[DATA FOR ANALYSIS]

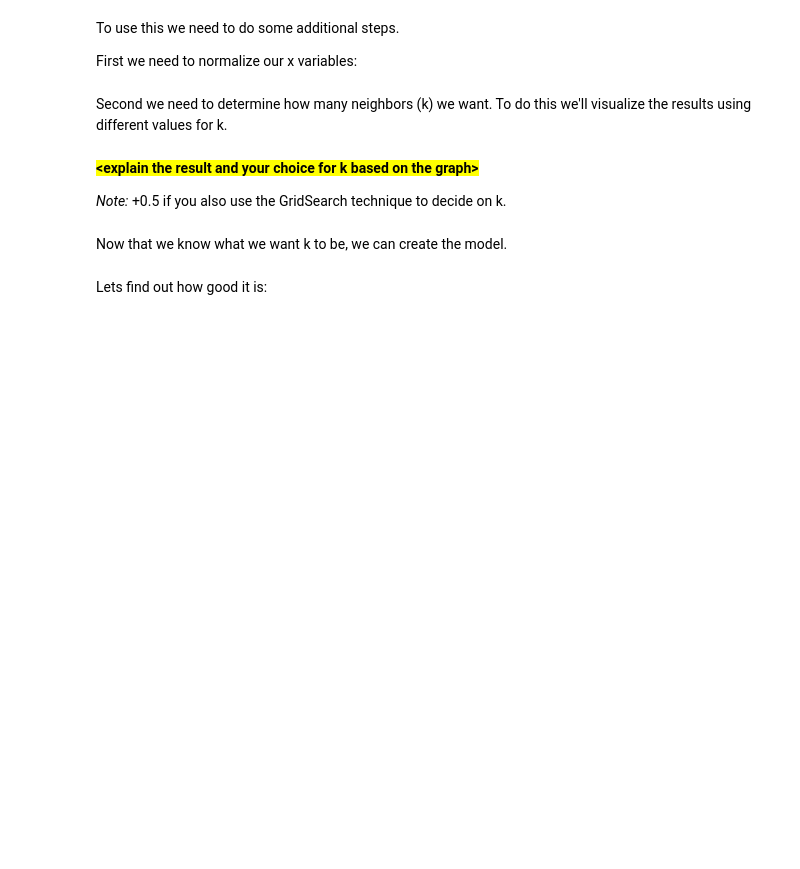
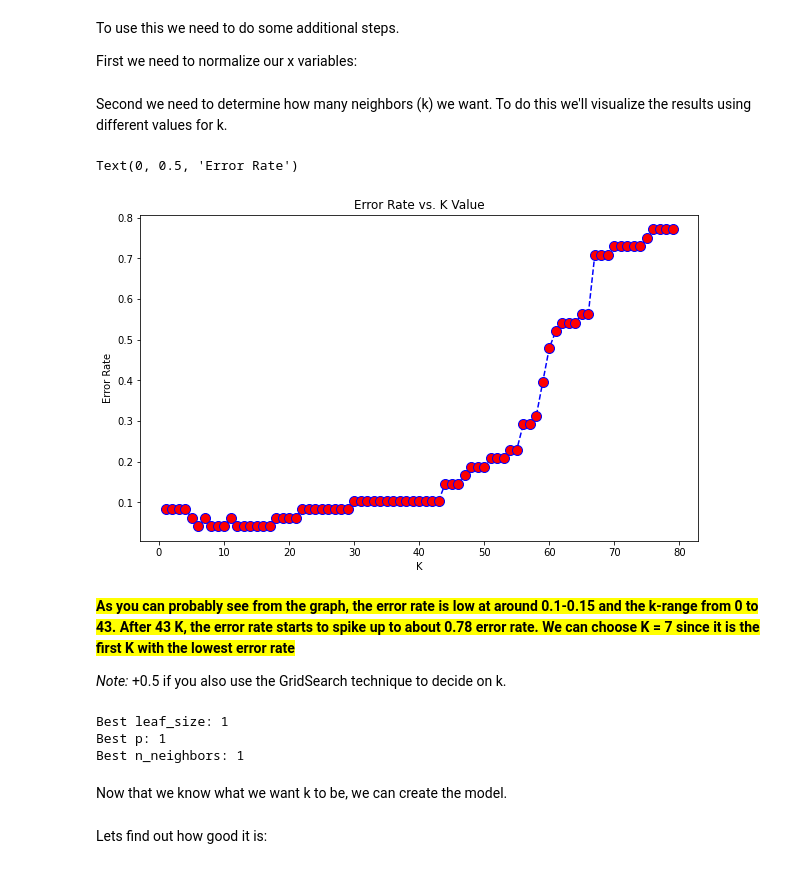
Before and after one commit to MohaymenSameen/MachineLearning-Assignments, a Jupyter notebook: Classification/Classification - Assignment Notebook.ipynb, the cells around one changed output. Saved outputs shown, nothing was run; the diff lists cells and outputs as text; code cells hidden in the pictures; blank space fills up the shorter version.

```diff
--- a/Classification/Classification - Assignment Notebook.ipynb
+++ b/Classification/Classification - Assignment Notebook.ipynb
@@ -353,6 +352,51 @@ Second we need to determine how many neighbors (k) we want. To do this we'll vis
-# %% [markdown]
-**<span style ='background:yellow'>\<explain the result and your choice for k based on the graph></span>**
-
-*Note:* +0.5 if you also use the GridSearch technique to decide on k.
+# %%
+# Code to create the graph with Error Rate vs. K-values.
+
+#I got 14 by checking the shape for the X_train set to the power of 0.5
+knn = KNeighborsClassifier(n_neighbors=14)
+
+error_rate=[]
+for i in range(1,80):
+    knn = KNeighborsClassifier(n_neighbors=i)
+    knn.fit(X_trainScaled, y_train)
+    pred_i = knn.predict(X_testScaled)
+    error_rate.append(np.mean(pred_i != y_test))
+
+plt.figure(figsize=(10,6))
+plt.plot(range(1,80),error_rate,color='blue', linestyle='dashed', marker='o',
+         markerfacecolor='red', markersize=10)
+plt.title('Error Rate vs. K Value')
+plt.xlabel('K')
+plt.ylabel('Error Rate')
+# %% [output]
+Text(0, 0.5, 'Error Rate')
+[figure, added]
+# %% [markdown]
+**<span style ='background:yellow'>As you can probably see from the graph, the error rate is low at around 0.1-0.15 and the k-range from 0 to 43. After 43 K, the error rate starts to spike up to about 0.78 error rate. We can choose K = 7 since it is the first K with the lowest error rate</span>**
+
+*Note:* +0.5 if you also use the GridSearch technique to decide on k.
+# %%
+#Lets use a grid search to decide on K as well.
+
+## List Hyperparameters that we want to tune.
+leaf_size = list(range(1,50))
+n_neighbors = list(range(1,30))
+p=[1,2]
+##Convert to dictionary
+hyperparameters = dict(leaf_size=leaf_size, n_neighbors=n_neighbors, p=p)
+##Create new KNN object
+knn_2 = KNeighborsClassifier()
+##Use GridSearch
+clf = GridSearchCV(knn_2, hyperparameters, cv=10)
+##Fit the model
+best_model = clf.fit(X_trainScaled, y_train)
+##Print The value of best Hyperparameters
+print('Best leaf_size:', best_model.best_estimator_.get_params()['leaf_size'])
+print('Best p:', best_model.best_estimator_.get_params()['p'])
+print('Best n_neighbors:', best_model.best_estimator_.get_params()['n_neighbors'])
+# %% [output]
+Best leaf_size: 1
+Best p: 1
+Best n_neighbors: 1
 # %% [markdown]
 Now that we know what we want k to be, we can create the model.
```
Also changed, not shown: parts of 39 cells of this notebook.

[/DATA FOR ANALYSIS]
[DATA FOR ANALYSIS]

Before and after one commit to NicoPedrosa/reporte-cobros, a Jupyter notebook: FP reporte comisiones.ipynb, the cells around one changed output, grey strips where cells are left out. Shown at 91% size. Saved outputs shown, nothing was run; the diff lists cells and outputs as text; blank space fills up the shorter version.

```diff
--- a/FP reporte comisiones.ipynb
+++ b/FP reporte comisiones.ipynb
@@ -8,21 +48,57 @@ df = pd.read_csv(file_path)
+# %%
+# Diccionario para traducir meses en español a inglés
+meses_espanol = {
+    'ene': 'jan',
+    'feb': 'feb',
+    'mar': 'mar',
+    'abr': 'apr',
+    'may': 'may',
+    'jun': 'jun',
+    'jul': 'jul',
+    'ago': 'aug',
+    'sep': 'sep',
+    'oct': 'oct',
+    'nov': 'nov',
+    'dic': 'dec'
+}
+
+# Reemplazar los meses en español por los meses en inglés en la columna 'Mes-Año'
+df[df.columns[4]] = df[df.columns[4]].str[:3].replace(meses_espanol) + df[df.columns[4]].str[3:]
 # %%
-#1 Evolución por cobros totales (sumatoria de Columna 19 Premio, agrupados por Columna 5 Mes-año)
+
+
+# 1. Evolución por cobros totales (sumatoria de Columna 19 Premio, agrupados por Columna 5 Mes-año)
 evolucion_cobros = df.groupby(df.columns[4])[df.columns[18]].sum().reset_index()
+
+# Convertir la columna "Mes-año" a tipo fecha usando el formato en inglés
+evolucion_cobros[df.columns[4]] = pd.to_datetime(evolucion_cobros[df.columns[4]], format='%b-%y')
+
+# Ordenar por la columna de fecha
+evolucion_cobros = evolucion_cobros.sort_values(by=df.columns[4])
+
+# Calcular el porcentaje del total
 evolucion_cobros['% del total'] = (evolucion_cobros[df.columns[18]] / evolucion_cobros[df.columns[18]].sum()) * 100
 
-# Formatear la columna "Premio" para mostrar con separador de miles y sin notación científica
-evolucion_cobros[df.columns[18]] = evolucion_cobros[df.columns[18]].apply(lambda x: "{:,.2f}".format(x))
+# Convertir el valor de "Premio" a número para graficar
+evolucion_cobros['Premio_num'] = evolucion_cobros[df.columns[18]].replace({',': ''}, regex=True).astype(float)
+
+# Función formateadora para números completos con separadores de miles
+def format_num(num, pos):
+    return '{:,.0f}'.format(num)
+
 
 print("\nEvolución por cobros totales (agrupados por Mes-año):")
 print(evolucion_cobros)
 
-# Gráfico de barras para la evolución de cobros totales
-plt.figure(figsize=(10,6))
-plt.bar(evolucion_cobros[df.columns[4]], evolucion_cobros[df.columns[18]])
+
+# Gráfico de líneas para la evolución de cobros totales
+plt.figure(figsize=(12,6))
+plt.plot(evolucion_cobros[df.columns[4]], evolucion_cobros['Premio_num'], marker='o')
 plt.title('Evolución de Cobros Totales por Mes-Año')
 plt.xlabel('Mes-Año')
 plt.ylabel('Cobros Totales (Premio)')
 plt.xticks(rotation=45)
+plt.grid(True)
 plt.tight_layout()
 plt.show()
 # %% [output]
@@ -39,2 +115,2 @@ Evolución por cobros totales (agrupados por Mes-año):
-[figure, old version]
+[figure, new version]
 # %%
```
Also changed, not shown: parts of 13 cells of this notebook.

[/DATA FOR ANALYSIS]
[DATA FOR ANALYSIS]

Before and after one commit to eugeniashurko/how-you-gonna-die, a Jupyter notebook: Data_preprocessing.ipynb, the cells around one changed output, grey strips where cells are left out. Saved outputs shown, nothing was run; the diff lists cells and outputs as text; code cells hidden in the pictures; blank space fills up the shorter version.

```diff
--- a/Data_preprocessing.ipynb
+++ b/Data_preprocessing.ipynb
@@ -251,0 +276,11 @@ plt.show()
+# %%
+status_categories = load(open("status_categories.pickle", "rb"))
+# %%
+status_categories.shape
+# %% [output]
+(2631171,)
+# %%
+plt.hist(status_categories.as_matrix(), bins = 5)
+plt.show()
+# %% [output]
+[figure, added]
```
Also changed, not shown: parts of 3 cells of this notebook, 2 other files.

[/DATA FOR ANALYSIS]

_YOUR TASK_. Copy each line in the listing where "figure" appears.

_SOLUTION TO THE EXERCISE_.
+plt.figure(figsize=(10,6))
+[figure, added]
-plt.figure(figsize=(10,6))
+plt.figure(figsize=(12,6))
-[figure, old version]
+[figure, new version]
+[figure, added]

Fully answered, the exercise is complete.